- Natural Gas will experience competition from cheaper renewable technologies such as Solar PV and On-Shore wind for power generation. Both renewable technologies will prove less costly to install, maintain and operate than conventional natural gas by 2020. According to Business Insider and Morgan Stanley, Solar and Wind “will be the cheapest source of power in the world in less than three years.”10
- Battery Storage technology: “Demand for energy storage from the utility sector will grow more than the market anticipates by 2019-20,” the report from Morgan Stanley asserts. The demand for storage is expected to grow from a less than $300 million a year market to as much as $4 billion in the next two to three years. Battery Storage Technology will create conditions for “wind and solar to become a dependable rather than an unpredictable source of energy.”11
The following paper collates the findings of the business press, analyses from major investment houses, think tanks, government agencies and academic studies into a document depicting the rapid shifts and disruptions occurring in the energy and transportation sectors across the United States and the globe. The document attempts to gather and illustrate the growing consensus of financial, energy and transportation analysts regarding the forthcoming and ineluctable changeover from a fossil-fuel based economy to a system powered by renewable resources and the technology designed to capture, distribute, store and operate in the forthcoming new energy economy. While this document depicts a snapshot of market conditions in late 2017, the rapid shift toward energy sectors dominated by renewable energy technologies will only accelerate across the globe, leaving incumbent fuel sources and equipment with ever diminishing roles, moving to unviability and eventual elimination from the economy.

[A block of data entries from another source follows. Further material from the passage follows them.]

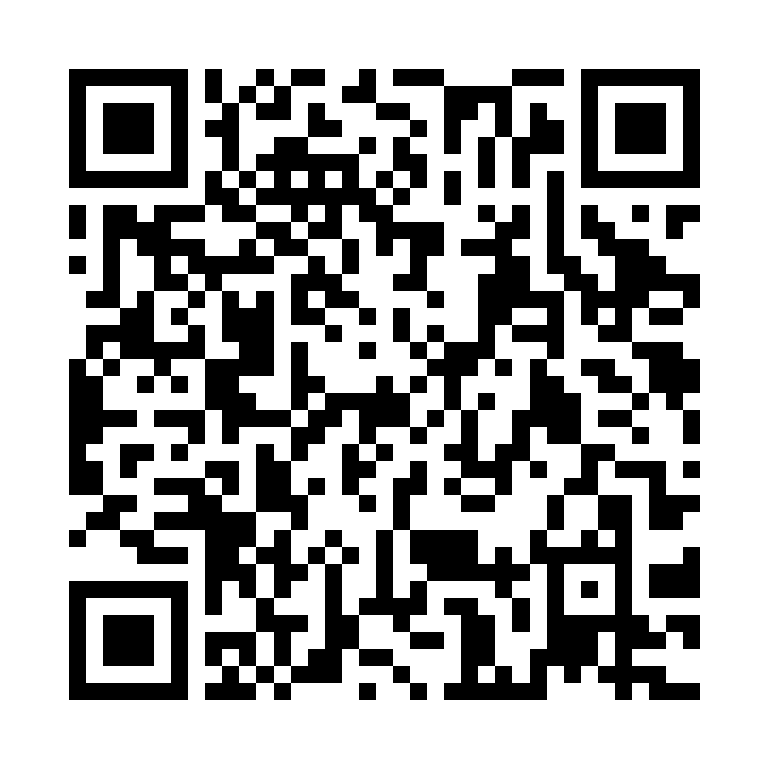
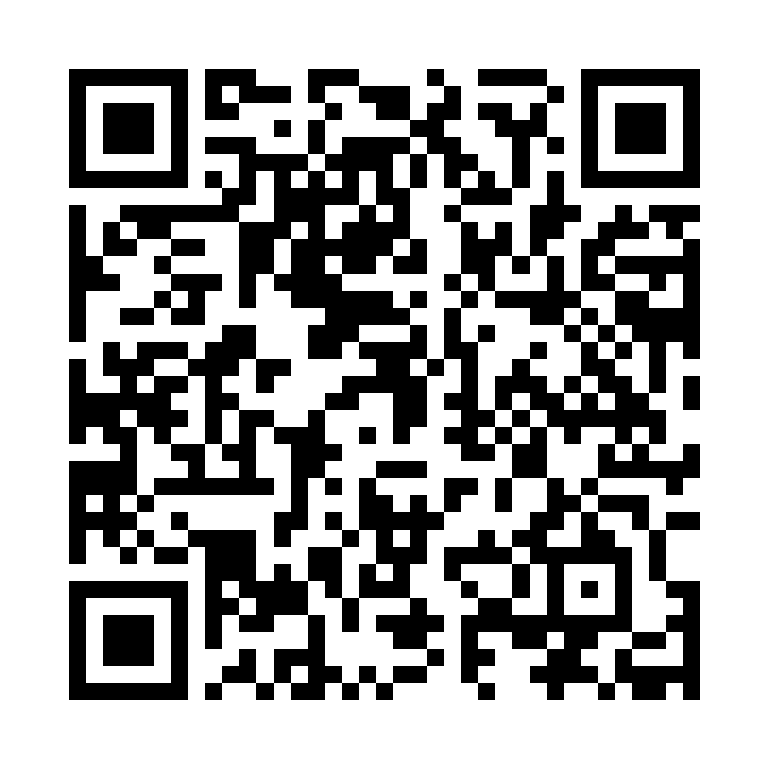
Publish verified Android 0.4.23 download and matching QR

Changed region(s): [[0.0625, 0.0625, 0.9375, 0.9375]]

diff --git a/docs/STATUS.md b/docs/STATUS.md
@@ -1,6 +1,6 @@
 # Trạng thái EHIS — tra cứu phiên bản tại đây
 
-**Source local ngày 18/11:** giao diện sáu màn theo mẫu mới, ba tab đáy theo vai trò, bản đồ lên trước trong ca đã nhận, chia sẻ hồ sơ có xác nhận và từ chối lời mời thực. GPS mới yêu cầu sai số thiết bị báo ≤30 m, tuổi ≤10 giây; chưa đo sai số vật lý trên Android. Đây là thay đổi source đang chờ duyệt web, chưa triển khai cloud/APK. Xem [Lab notes](LAB_NOTES.md) để phân biệt kiểm tra local và bản đang phát hành.
+**Cập nhật 19/11/2026 — Android 0.4.23/code21:** APK FINISHED, đã xác minh file thật; link/QR cùng artifact. Backend Vercel 0.4.23 và web/app web đã triển khai. Trang tải/QR mới đã đối chiếu đạt 37 tệp HTML/JS/CSS và 4 lượt QR khớp byte; tra [bằng chứng hiện hành](testing/verification/VERIFICATION_V0_4_23.md). APK23 chưa cài/nghiệm thu trên máy thật; không OTA. GPS mới dùng sai số thiết bị báo ≤30 m/tuổi ≤10 giây, không phải cam kết sai số vật lý. Các số liệu 14/11 trở về trước bên dưới là lịch sử.
 
 
 Cập nhật 14/11/2026. [Cây source đã dọn và kết quả kiểm tra](development/REPOSITORY_CLEANUP.md). QR mới đã triển khai cùng trang tải: 36 tệp web + 4 lượt QR khớp build. Chỉ diễn tập có hướng dẫn với dữ liệu giả; chưa tiếp nhận cấp cứu thật. [Quy trình bàn giao và vận hành](operations/HANDOVER_AND_MAINTENANCE.md) · [Bằng chứng15](https://github.com/Hoangcamng03/EHIS-Next/blob/c2bef1cfc2c3b823d19c2525303e447bc6793c22/docs/testing/verification/VERIFICATION_V0_4_15.md) · [Số liệu gốc](https://github.com/Hoangcamng03/EHIS-Next/blob/c2bef1cfc2c3b823d19c2525303e447bc6793c22/docs/testing/verification/VERIFICATION_V0_4_15.json).
@@ -13,7 +13,7 @@ Cập nhật 14/11/2026. [Cây source đã dọn và kết quả kiểm tra](dev
 
 **14/11:** Web người báo đã bỏ toàn bộ khung/nút 115; 6/6 bài UI local đạt, 36 tệp web + 4 lượt QR trên cloud khớp build. Tài khoản, trạng thái duyệt, quy trình và 22 tình huống manual chỉ tra tại [README riêng duy nhất](https://github.com/Hoangcamng03/EHIS-Next-Team-Access/blob/main/README.md). Không tạo APK mới cho thay đổi chỉ thuộc web/tài liệu.
 
-**Android mới nhất: 0.4.22 / code 20.** [APK](https://expo.dev/artifacts/eas/B_yFAptjy1mzBuchHzK-JnV8OyfWyB2k6_1SELMkADw.apk) · [Bằng chứng](testing/verification/VERIFICATION_V0_4_22.md). EAS FINISHED, artifact tải về đã kiểm tra đúng source/package/version/cloud/tài nguyên chuông. Chưa cài hoặc nghiệm thu 0.4.22 trên điện thoại; không OTA. Các mục APK 21/19 bên dưới là lịch sử.
+**Android mới nhất: 0.4.23 / code 21.** [APK](https://expo.dev/artifacts/eas/x5jIiZ7-dRt8eMQF5M4Kc_sVOH-E3YSLa_Xq02s6_90.apk) · [Bằng chứng](testing/verification/VERIFICATION_V0_4_23.md). Chứa giao diện sáu màn và các API/luồng mới; đã kiểm tra artifact, chưa nghiệm thu điện thoại. 0.4.22 và các bản bên dưới là lịch sử.
 
 **UAT cloud mới11/11:** [Kết quả và ảnh](testing/verification/CLOUD_UAT_2026_11_11.md).9tài khoản hư cấu mới, ca người báo qua điện thoại→TNV web→bàn giao→hoàn tất/readback403 đạt; vị trí TNV là fixtureAPI, chưa nghiệm thu GPS di chuyển/native. Web đã có liên kết QR/privacy trực tiếp và khôi phục bản đồ; backend vẫn21/f870ee3, APK21 hiện có chưa chứa các sửa web mới. Không chốt bản cuối cấp cứu thật khi các mục máy thật còn mở.
 
@@ -26,7 +26,7 @@ Cập nhật 14/11/2026. [Cây source đã dọn và kết quả kiểm tra](dev
 | Backend Vercel | 0.4.21 từ 05a0e16 đã deploy/probe đúng version/project; 36 callable không auth trả 401 | Chưa kiểm thử tải lớn cloud/worker liên tục/SLA; Spark/Hobby và quyền hiện có |
 | S22+/Android16 | Lần kiểm tra gần nhất APK19/code17; kết quả18: GPS tại chỗ, route, OFF/ON, Home/resume, report2 tự tải/ack PASS ở lượt thử | Tự thoát gián đoạn còn OPEN; bố cục/bấm nhầm/hoàn tất native18 chưa đạt; chưa đi bộ/đoGPS chuẩn/offline độc lập/toàn bộ chế độ âm thanh |
 | APK19/code17 | Đã cài S22+;3ca chờ, nhận E, chặn nhận D/A, bản2 tự tải/ack, GPS tại chỗ, hủy xác nhận arrival/hoàn tất và xác nhận hoàn tất native PASS. Kết thúc OFF/no active | Chưa nghiệm thu toàn bộ: tự thoát, offline độc lập, đi bộ GPS, nhiều máy/chế độ âm. Xem lab note10/11 |
-| Trang tải chung | [APK 0.4.22 / code 20](https://expo.dev/artifacts/eas/B_yFAptjy1mzBuchHzK-JnV8OyfWyB2k6_1SELMkADw.apk); file thực đã kiểm tra. QR mới trỏ trực tiếp APK 0.4.22; trang /install là đầu mối phiên bản | /install 200 trên cả hai tên miền, nhãn/link 0.4.22 đúng; chưa nghiệm thu 0.4.22 trên máy thật; không OTA |
+| Trang tải chung (19/11) | [APK 0.4.23 / code 21](https://expo.dev/artifacts/eas/x5jIiZ7-dRt8eMQF5M4Kc_sVOH-E3YSLa_Xq02s6_90.apk); manifest/bundle/chuông đã kiểm. QR trỏ chính file này; 37 tệp cloud và 4 QR khớp build | Chưa cài/nghiệm thu APK23 trên máy thật; không OTA |
 | Source/CI backend | a9134eb,CI42654274756 SUCCESS, có health assertions thật;72a186a đã qua16suite local/CI | CIba90 trước sửa FAIL vẫn được giữ; không đồng nghĩa nghiệm thu thiết bị/y tế |
 | Tải local mới | Portable:1000Auth/128session/32feed/32ca/320API, p95 cảnh báo 943 ms,PASS | Không phải1000người dùng cloud; Functions local vẫn RECHECK,p95=21866ms>15000ms; chưa chứng minh mọi API nhanh hơn bản cũ |
 | iOS native | Hoãn; iPhone dùng app web | Chưa IPA/TestFlight/tài khoản/ký/nghiệm thu iOS |

diff --git a/docs/LAB_NOTES.md b/docs/LAB_NOTES.md
@@ -1,5 +1,13 @@
 # EHIS — Lab notes
 
+## 2026-11-19 — hoàn tất APK 0.4.23 và QR tải tương ứng
+
+- Tiếp tục yêu cầu cung cấp QR sau khi chủ dự án bảo “làm tiếp”. EAS build `8869bcbe-27f9-42d1-9119-cd05d8e3eaf1` FINISHED, source b33e875, 0.4.23/code21. Đã tải APK 102,746,613 byte và kiểm package/version/cloud/quyền/tài nguyên chuông; SHA-256 trong bằng chứng. Không cài máy thật, không OTA, không tuyên bố thử GPS/chuông/rung đạt.
+- Backend 0.4.23 đã deploy Vercel READY (`dpl_DFY7sQEkYJoq4cz6do5uQ9MJzyvs`), health đúng project; 39 API từ chối không auth và maintenance 401. Hosting app/web đã cập nhật source mới, đang thay link/QR rồi đối chiếu artifact. Không thay billing, IAM hay tạo khóa.
+- Bộ kiểm tra trước phát hành chạy lại: lint/typecheck/build, 34 unit backend và 64 client đạt. UI bản cuối ở phiên trước 9/9 trong 35,2 giây; không coi là kết quả native. QR PNG/SVG được tạo từ đúng APK đã xác minh bằng script hiện hành; chưa quét bằng điện thoại trong phiên.
+- Push main lần đầu bị từ chối do remote có commit 9103070 chỉ dọn lab note cũ. Đã fetch/đối chiếu, merge giữ lịch sử và push main thành công, không force push hoặc ghi đè code của nhóm. Một lệnh quét secret bị PowerShell lỗi quoting, đã chuyển sang helper tệp và quét 76 tệp thay đổi không thấy mẫu private key/token; không in giá trị bí mật. Không tự cài thêm thư viện quét QR khi môi trường không có sẵn bộ giải mã.
+- Hoàn tất Hosting 0.4.23 và trang tải: đối chiếu 37 tệp HTML/JS/CSS, 4 lượt QR PNG/SVG trên hai tên miền đều khớp byte; link/QR đúng APK23. Catalog tài liệu ban đầu báo thiếu hai mục lịch sử22 khi thay bằng23; đã giữ lại mục22 có nhãn lịch sử và thêm23 là bản hiện hành, check repo đạt (52 Markdown/46 mục/381 link). Không chỉnh số liệu cũ. Trang tải/QR và hướng dẫn nhóm đã đồng bộ; tài khoản/mật khẩu vẫn chỉ ở README riêng. Chưa quét/cài/nghiệm thu điện thoại trong phiên.
+
 ## 2026-11-18 — yêu cầu QR bản Android chứa giao diện mới
 
 - Chủ dự án yêu cầu QR cho bản vừa cập nhật sau khi xem bản web/ảnh sáu màn. Thực hiện build Android preview APK mới, không OTA và không đưa lên cửa hàng. Không dùng lại QR 0.4.22 để gọi là bản mới.

diff --git a/docs/testing/verification/VERIFICATION_V0_4_23.md b/docs/testing/verification/VERIFICATION_V0_4_23.md
@@ -1,0 +1,12 @@
+# Android 0.4.23 / code 21 — 19/11/2026
+
+- [Tải APK](https://expo.dev/artifacts/eas/x5jIiZ7-dRt8eMQF5M4Kc_sVOH-E3YSLa_Xq02s6_90.apk) · [Expo build](https://expo.dev/accounts/ehiss-team/projects/ehis-next/builds/8869bcbe-27f9-42d1-9119-cd05d8e3eaf1) · [QR tải](../../../frontend/web/public/ehis-download-qr.png) · [Trang cài](https://ehis-next-20261021-hc03.web.app/install).
+- Source `b33e87511dcf92092c65fd5898570129c0201516`; EAS FINISHED, đúng package `com.hoangcamng.ehisnext`, phiên bản/code, môi trường cloud, quyền rung/thông báo, không yêu cầu microphone, có tài nguyên chuông nền và foreground trong APK thực.
[1 lines of base64/hex data omitted]
+- Backend Vercel 0.4.23 READY, health đúng project, 39 callable không auth đều trả 401 và endpoint maintenance trả 401. Không đổi billing/IAM/khóa.
+- Source đã qua lint/typecheck, 34 backend unit, 64 client; giao diện cuối 9/9 trong 35,2 giây. Đây là bằng chứng local, không phải số đo thực địa.
+- APK23 chưa cài/nghiệm thu trên điện thoại, chưa thử GPS di chuyển, chuông/rung/nhận nền. Chưa có kết quả quét QR bằng điện thoại trong phiên này. Không phát OTA hoặc lên cửa hàng.
+- Hoàn tất ca đang mở và tắt Sẵn sàng trước khi cài đè; giữ app/dữ liệu, không gỡ app. iPhone không cài APK; dùng bản web hiện hành.
+- [Số liệu và trạng thái triển khai](VERIFICATION_V0_4_23.json). Trạng thái Hosting sẽ ghi sau đối chiếu byte; không coi upload là kiểm chứng thiết bị.
+
+**Hosting đã xác minh:** 37 tệp HTML/JS/CSS và 4 QR khớp byte sau triển khai. Link và QR trỏ cùng APK 0.4.23.

diff --git a/docs/demo/TEAM_LINKS.md b/docs/demo/TEAM_LINKS.md
@@ -12,7 +12,7 @@ Gửi link trang này cho thành viên mới. Đọc từ mục 1 đến 4 để
 
 [Bộ dữ liệu và UAT cloud mới11/11](../testing/verification/CLOUD_UAT_2026_11_11.md) · [Tài khoản UAT riêng](https://github.com/Hoangcamng03/EHIS-Next-Team-Access/blob/main/README.md). Ảnh mới dùng hồ sơ hư cấu trên Firebase thật; tra phần chưa thử trước khi báo cáo nghiệm thu.
 
-> **Bản Android mới nhất cho nhóm: 0.4.22 / code 20 (13/11/2026).** [Tải APK trực tiếp](https://expo.dev/artifacts/eas/B_yFAptjy1mzBuchHzK-JnV8OyfWyB2k6_1SELMkADw.apk) · [Trang build](https://expo.dev/accounts/ehiss-team/projects/ehis-next/builds/3d7867f6-1285-4bff-825d-379e7fe61fab) · [Bằng chứng và phần chưa thử](../testing/verification/VERIFICATION_V0_4_22.md). APK đã xác minh tệp; chưa nghiệm thu 0.4.22 trên điện thoại. Hoàn tất ca, tắt Sẵn sàng trước khi cài đè; không gỡ app/xóa dữ liệu. [QR tải app](../../frontend/web/public/ehis-download-qr.png) trỏ thẳng tới APK 0.4.22 đã xác minh; trang cài chung luôn có bản đang bàn giao.
+> **Bản Android mới nhất: 0.4.23 / code 21 (19/11/2026).** [Tải APK](https://expo.dev/artifacts/eas/x5jIiZ7-dRt8eMQF5M4Kc_sVOH-E3YSLa_Xq02s6_90.apk) · [QR tải](../../frontend/web/public/ehis-download-qr.png) · [Bằng chứng và phần chưa thử](../testing/verification/VERIFICATION_V0_4_23.md). Đã xác minh tệp APK; chưa nghiệm thu trên điện thoại. Hoàn tất ca và tắt Sẵn sàng trước khi cài đè; không gỡ app/xóa dữ liệu. iPhone dùng bản web, không cài APK.
 
 ## 1. Bắt đầu theo thứ tự
 

diff --git a/docs/README.md b/docs/README.md
@@ -61,8 +61,10 @@ Tài liệu được chia thành thư mục theo công việc. Bốn đầu mố
 
 | Trang | Nội dung |
 | --- | --- |
-| [VERIFICATION_V0_4_22](testing/verification/VERIFICATION_V0_4_22.md) | APK mới cho thay đổi giao diện đã duyệt; trạng thái build/artifact/thiết bị tách riêng |
-| [VERIFICATION_V0_4_22.json](testing/verification/VERIFICATION_V0_4_22.json) | Bằng chứng tải APK thật, phiên bản và SHA-256; chưa nghiệm thu thiết bị |
+| [VERIFICATION_V0_4_23](testing/verification/VERIFICATION_V0_4_23.md) | APK 0.4.23: giao diện sáu màn, QR tải và giới hạn nghiệm thu máy thật |
+| [VERIFICATION_V0_4_23.json](testing/verification/VERIFICATION_V0_4_23.json) | Bằng chứng APK, phiên bản, SHA-256, backend và Hosting |
+| [VERIFICATION_V0_4_22](testing/verification/VERIFICATION_V0_4_22.md) | Lịch sử APK 0.4.22; không phải bản tải hiện hành |
+| [VERIFICATION_V0_4_22.json](testing/verification/VERIFICATION_V0_4_22.json) | Số liệu artifact lịch sử 0.4.22, giữ nguyên kết quả cũ |
 | [Đối chiếu góp ý và cải thiện12/11](testing/verification/PRODUCT_REVIEW_2026_11_12.md) | UI, bảo mật, kiểm thử; phần làm được miễn phí và điều kiện còn thiếu |
 | [Bằng chứng cải thiện12/11](testing/verification/PRODUCT_REVIEW_2026_11_12.json) | Số liệu chạy local, lỗi giữ lại, hash source/ảnh và các mục chưa kiểm chứng |
 | [CLOUD_UAT_2026_11_11](testing/verification/CLOUD_UAT_2026_11_11.md) | Hồ sơ hư cấu trên Firebase thật, phối hợp điện thoại và ảnh cloud mới |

Thoroughly footnoted and utilizing reporting and analyses from esteemed outlets and organizations, the document outlines the multiplicity of reasons investors, especially cities, their operating budgets and their attendant pension funds should heed the gathering trend lines and begin the process of divesting from the fossil fuel energy sector. With renewables poised to gain increasing market shares, the oil, coal and gas sectors will undergo reduced demand trending toward zero due to economic and regulatory pressures from markets and government respectively, leaving assets in the ground and facilities designed to explore, mine, process and burn fossil fuels increasingly diminished in value and heading towards non-utilization, stranding and worthlessness.